Old Stock Ale is made by the same fine folks who crank out Old Rasputin Russian Imperial Stout, a mainstay on shelves all over. It was one of those beers that I remember for being so big and tasty. Here it was again, available right down the street.
I was looking for a new one by Oskar Blues called Death By Coconut, but it was nowhere to be seen. The owner mentioned it was pretty hard to get in our area. Reviews of the beer are very high and many say it was like drinking a Mounds Bar. I settled for the Old Stock Ale because it was here now and that I was so impressed with it way back when.
After purchasing the beverage, I started to have qualms about what it would taste like 5 years later. Whether or not I would be considered running out of ideas for beers, and mostly, what if I got shitfaced drinking this beer and wake up with my face embedded in the keyboard. But I know my limitations. If the trip to the bathroom starts to go uphill, it’s time to quit.
I am always looking for some new taste or flavor in a beer and Old Stock may not be new, but it was something I had really liked in the past. I wondered if North Coast changed the recipe since ’11.
Old Stock Ale is brewed every year and the year is printed on the label (except for when I had it back in ’11.) The ABV varies slightly by a point or two either way but the gigantic taste remains the same over time.
With that being said, it’s time for me to stop drooling and start drinking. Here we go.
The beer poured with a nice brown color and brought up a one-finger head. Holding the glass up to the light showed that it had an underlying red tint, almost like raspberry. The aroma held a smell of dark malts waiting to attack.
The head was gone before the first sip. And that first sip was a monster. Massive, huge tastes of dark malt with hints of baker’s chocolate and maybe some dark cherry way in the back. This was a big beer and it tasted like it.
The darkness had no roasty flavors at all and therefore didn’t taste like an imperial stout.

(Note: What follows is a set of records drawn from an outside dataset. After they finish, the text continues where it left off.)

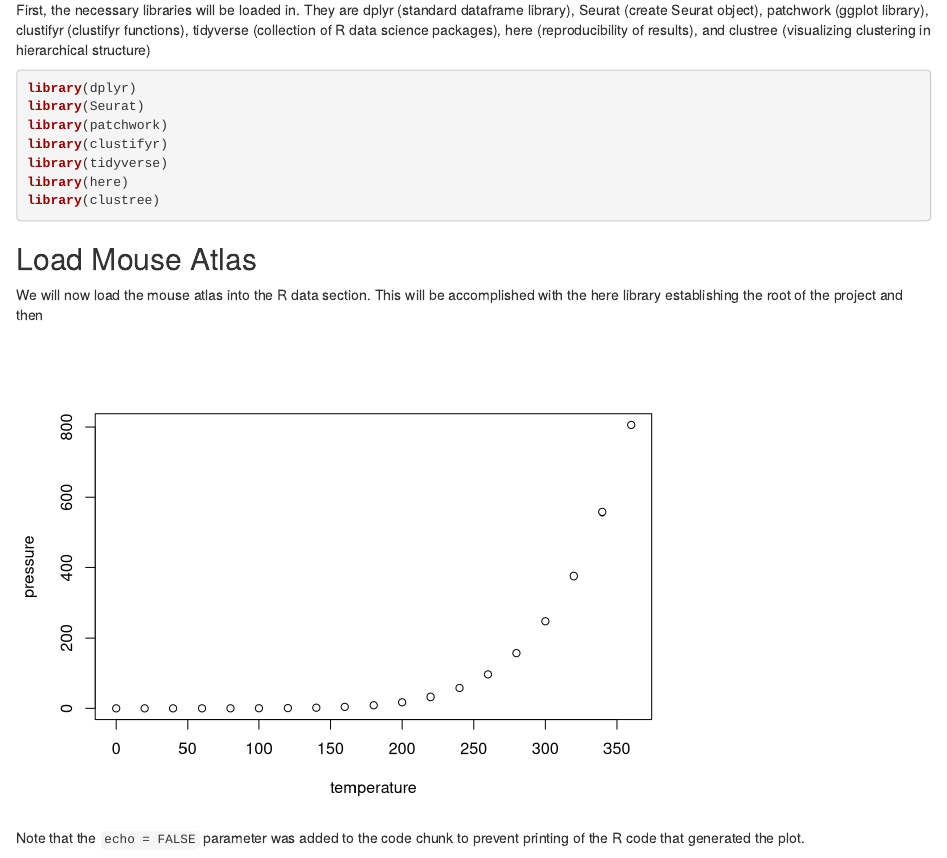
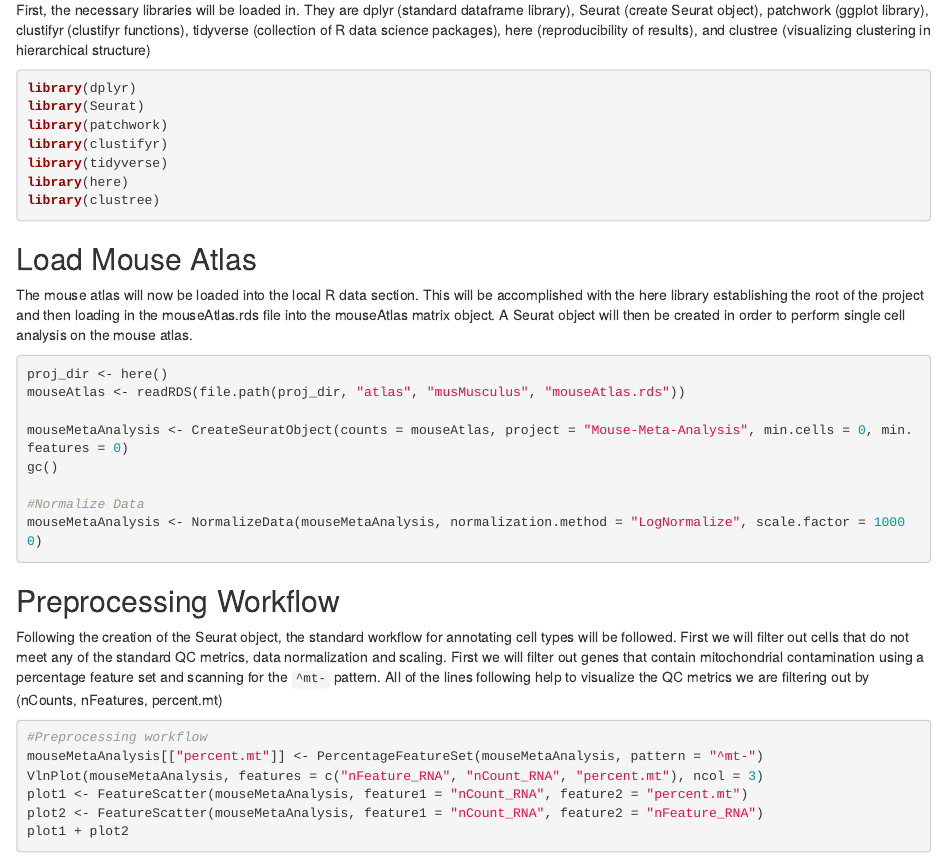
Before and after one commit to rnabioco/scRNA-seq-Cell-Ref-Matrix, an R Markdown document (meta-analysis/Mouse-Meta-Analysis.rmd): the page in a window 1100 px wide, from 240 px down. Rendered offline with R 4.5, knitr and Pandoc, with nearby package versions; some code elsewhere in the file could not run offline.

Commit message:
Latest rmd file

````diff
--- a/meta-analysis/Mouse-Meta-Analysis.rmd
+++ b/meta-analysis/Mouse-Meta-Analysis.rmd
@@ -27,7 +27,26 @@ library(clustree)
 
 ## Load Mouse Atlas
 
-We will now load the mouse atlas into the R data section. This will be accomplished with the here library establishing the root of the project and then
+The mouse atlas will now be loaded into the local R data section. This will be accomplished with the here library establishing the root of the project and then loading in the mouseAtlas.rds file into the mouseAtlas matrix object. A Seurat object will then be created in order to perform single cell analysis on the mouse atlas.
 
-```{r pressure, echo=FALSE}
-plot(pressure)
+```r
+proj_dir <- here()
+mouseAtlas <- readRDS(file.path(proj_dir, "atlas", "musMusculus", "mouseAtlas.rds"))
+
+mouseMetaAnalysis <- CreateSeuratObject(counts = mouseAtlas, project = "Mouse-Meta-Analysis", min.cells = 0, min.features = 0)
+gc()
+
+#Normalize Data
+mouseMetaAnalysis <- NormalizeData(mouseMetaAnalysis, normalization.method = "LogNormalize", scale.factor = 10000)
+```
+
+## Preprocessing Workflow
+
+Following the creation of the Seurat object, the standard workflow for annotating cell types will be followed. First we will filter out cells that do not meet any of the standard QC metrics, data normalization and scaling. First we will filter out genes that contain mitochondrial contamination using a percentage feature set and scanning for the ```^mt-``` pattern. All of the lines following help to visualize the QC metrics we are filtering out by (nCounts, nFeatures, percent.mt)
+```r
+#Preprocessing workflow
+mouseMetaAnalysis[["percent.mt"]] <- PercentageFeatureSet(mouseMetaAnalysis, pattern = "^mt-")
+VlnPlot(mouseMetaAnalysis, features = c("nFeature_RNA", "nCount_RNA", "percent.mt"), ncol = 3)
+plot1 <- FeatureScatter(mouseMetaAnalysis, feature1 = "nCount_RNA", feature2 = "percent.mt")
+plot2 <- FeatureScatter(mouseMetaAnalysis, feature1 = "nCount_RNA", feature2 = "nFeature_RNA")
+plot1 + plot2
````
Also changed, not shown: meta-analysis/Mouse-Meta-Analysis.html, meta-analysis/Mouse-Meta-Analysis.rmd (6 more changed lines).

This was an imperial ale, just a massive taste with a ton of dark malt and some nice sweetness all around.
There was also no resemblance to a Belgian quad. The tastes are similar, but this old ale is a bit rough like the freshly cut surface of an oak plank.

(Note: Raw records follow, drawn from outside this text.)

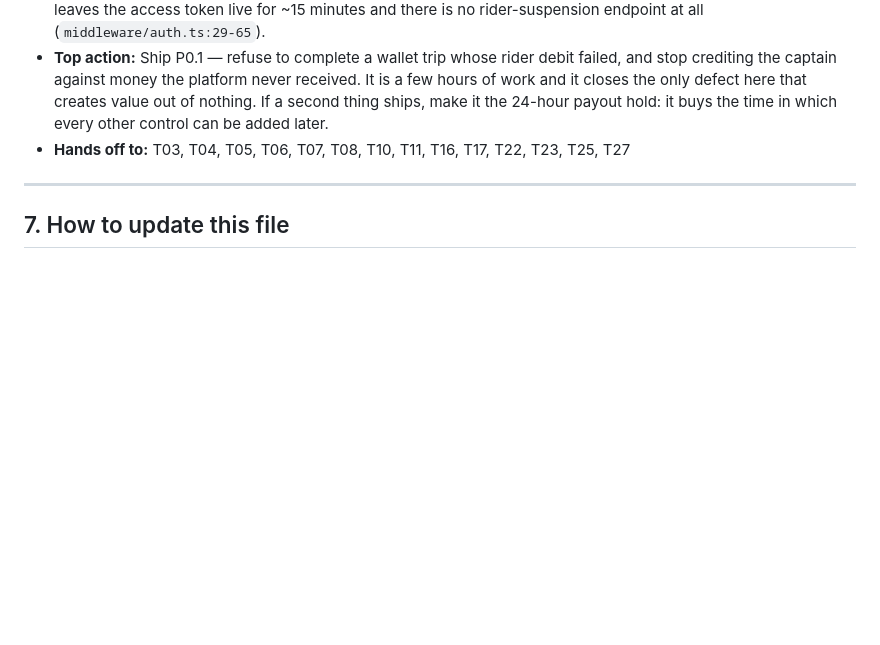
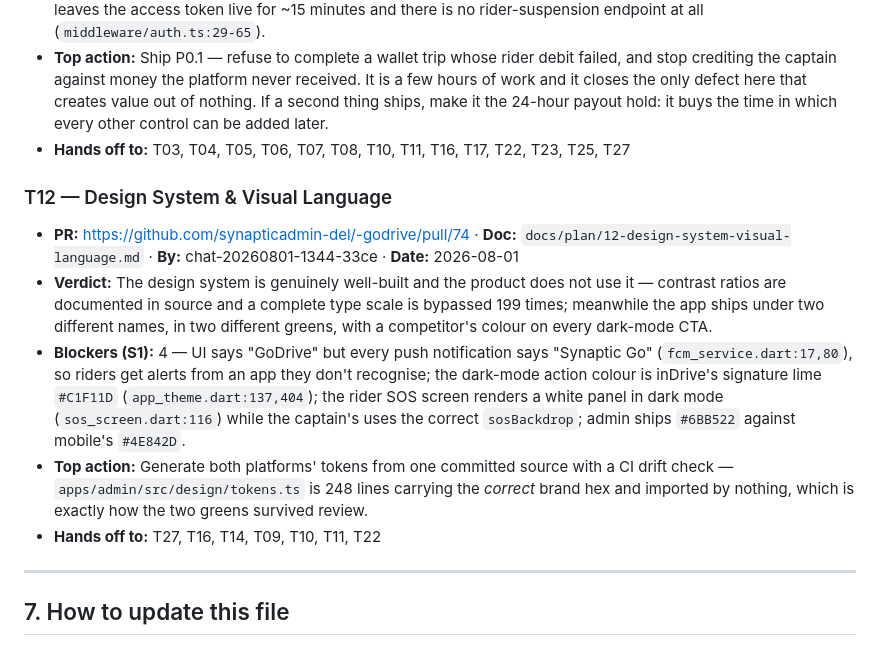
Before and after one commit to synapticadmin-del/-godrive, a Markdown page: PROJECT.md, the part around the change. GitHub-like rendering; blank space fills up the shorter version.

Commit message:
docs(project): T12 — design system is well-built and unused; two names, two greens, a competitor colour (4 S1)

```diff
--- a/PROJECT.md
+++ b/PROJECT.md
@@ -279,6 +279,14 @@ nothing else in this file.**
 - **Top action:** Ship P0.1 — refuse to complete a wallet trip whose rider debit failed, and stop crediting the captain against money the platform never received. It is a few hours of work and it closes the only defect here that creates value out of nothing. If a second thing ships, make it the 24-hour payout hold: it buys the time in which every other control can be added later.
 - **Hands off to:** T03, T04, T05, T06, T07, T08, T10, T11, T16, T17, T22, T23, T25, T27
 
+### T12 — Design System & Visual Language
+
+- **PR:** https://github.com/synapticadmin-del/-godrive/pull/74 · **Doc:** `docs/plan/12-design-system-visual-language.md` · **By:** chat-20260801-1344-33ce · **Date:** 2026-08-01
+- **Verdict:** The design system is genuinely well-built and the product does not use it — contrast ratios are documented in source and a complete type scale is bypassed 199 times; meanwhile the app ships under two different names, in two different greens, with a competitor's colour on every dark-mode CTA.
+- **Blockers (S1):** 4 — UI says "GoDrive" but every push notification says "Synaptic Go" (`fcm_service.dart:17,80`), so riders get alerts from an app they don't recognise; the dark-mode action colour is inDrive's signature lime `#C1F11D` (`app_theme.dart:137,404`); the rider SOS screen renders a white panel in dark mode (`sos_screen.dart:116`) while the captain's uses the correct `sosBackdrop`; admin ships `#6BB522` against mobile's `#4E842D`.
+- **Top action:** Generate both platforms' tokens from one committed source with a CI drift check — `apps/admin/src/design/tokens.ts` is 248 lines carrying the *correct* brand hex and imported by nothing, which is exactly how the two greens survived review.
+- **Hands off to:** T27, T16, T14, T09, T10, T11, T22
+
 <!-- TRACK-ENTRIES:END -->
 
 ---
```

The closest comparison would be to an American barleywine but in our example today, the hop flavors are subdued and can’t be tasted. Old Stock Ale fits perfectly into the English Old Ale style of beer which is similar to a barleywine, only with less hops. Test some Old Stock against Bigfoot barleywine and you’ll get the idea.
Alcohol is not so much tasted as it felt in the gut. The heat kicked on slightly at the beginning. It was pretty much expected with this beer weighing in at 11.8% alcohol. The potency of this beer should be seriously considered before purchasing it. I’d say that Old Stock Ale is a beer that should be shared and not pounded down after a hard day at work.
Old Stock is a perfect candidate for cellar aging. After a few years, the rough cut edges would be considerably smoothed and the taste character will change for the better. If you can afford it, get 2 four-packs. One goes away to be aged while the other one is enjoyed with a friend or two. Keep some standing by for those massive snow days where the city shuts down. It’d be your winter warmer.
Style: Old Ale – also here.
Taste: Huge. Massive malt dosage, sweetness and some mystery tastes within.
Smoothness: A bit of a twinge at the swallow.
Drinkability: This is a slow sipper. Slow is the word for this beer.
Bang for the buck: Nominal for the taste experience.
Amount paid: $12.99 per four-pack of 12-ounce bottles.
Get it again? Yes, next year if I can find it.
Wife’s all-encompassing opinion: Cloudy. Looks kinda like tea. (sniff) Yeast. Caramelly. (sip) Ughck! Oh. I dunno what that is. Burnt caramel? (sip) Yeah, I don’t care for that at all. Ack! (She ran into the kitchen for a bowl of chocolate ice cream with pecans. I’d say we set the stage.)
The story of North Coast Brewing Co. [3:33]